According to the Federal Motor Carrier Safety Administration (FMCSA), commercial truck and bus drivers are using their safety belts more now than ever before. That’s good news for sure, but 26 percent of commercial drivers still snub the belt, meaning the FMCSA’s mission to get all drivers to buckle up is still 26 percent incomplete.
According to FMCSA data, safety belt use isn’t guaranteed to save lives in the event of an accident, but it dramatically improves the odds of surviving an accident and mitigating injury. 703 drivers of large trucks died in truck crashes in 2006. 314 of those drivers were not wearing safety belts. Of the 188 drivers killed who were ejected from their vehicles, almost 80 percent were not wearing safety belts.
Rollover accidents are the deadliest form of accident involving large trucks. More than half of all truck occupant fatalities occur because of a rollover. Truck rollovers increase the likelihood of death by 30 times. Cab occupants who are wearing seat belts, however, are 80 percent less likely to die in a rollover than unbelted drivers.

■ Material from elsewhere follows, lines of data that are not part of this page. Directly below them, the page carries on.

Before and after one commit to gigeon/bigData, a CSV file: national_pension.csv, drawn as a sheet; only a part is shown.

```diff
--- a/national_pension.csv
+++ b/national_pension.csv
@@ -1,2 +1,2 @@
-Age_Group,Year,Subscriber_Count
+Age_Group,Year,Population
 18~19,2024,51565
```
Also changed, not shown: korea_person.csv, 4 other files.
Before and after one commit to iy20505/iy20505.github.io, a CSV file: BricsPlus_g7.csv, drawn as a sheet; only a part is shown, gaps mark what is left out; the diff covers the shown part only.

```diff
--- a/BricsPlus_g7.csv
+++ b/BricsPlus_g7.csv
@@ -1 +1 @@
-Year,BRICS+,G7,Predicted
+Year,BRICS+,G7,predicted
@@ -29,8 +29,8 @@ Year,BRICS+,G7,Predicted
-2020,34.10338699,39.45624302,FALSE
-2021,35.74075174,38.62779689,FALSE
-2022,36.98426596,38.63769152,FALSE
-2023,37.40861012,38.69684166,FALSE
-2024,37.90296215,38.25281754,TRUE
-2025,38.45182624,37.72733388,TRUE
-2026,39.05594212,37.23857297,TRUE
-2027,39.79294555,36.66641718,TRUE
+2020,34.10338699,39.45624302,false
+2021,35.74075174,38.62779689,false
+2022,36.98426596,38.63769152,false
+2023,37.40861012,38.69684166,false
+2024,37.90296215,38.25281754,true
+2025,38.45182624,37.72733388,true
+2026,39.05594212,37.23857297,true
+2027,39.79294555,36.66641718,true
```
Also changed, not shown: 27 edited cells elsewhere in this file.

To encourage more safety belt use among commercial truck and bus drivers, the FMCSA hopes to dispel some commonly held myths about seat belt use, which are often rooted in misinformation and erroneous beliefs. According to the FMCSA, these myths are:
Safety belts are uncomfortable and restrict movement.
Most drivers find that once they correctly adjust the seat, lap and shoulder belt, most drivers find that discomfort and restrictive movement can be alleviated.
Wearing a safety belt is a personal decision that doesn’t affect anyone else.
Not wearing a safety belt can certainly affect your family and loved ones. It can also affect other motorists since wearing a safety belt can help you avoid losing control of your truck in a crash. It’s the law; Federal regulations require commercial vehicle drivers to buckle up.
Safety belts prevent your escape from a burning or submerged vehicle.
Safety belts can keep you from being knocked unconscious, improving your chances of escape. Fire or submersion occurs in less than 5% of fatal large truck crashes.
It’s better to be thrown clear of the wreckage in the event of a crash.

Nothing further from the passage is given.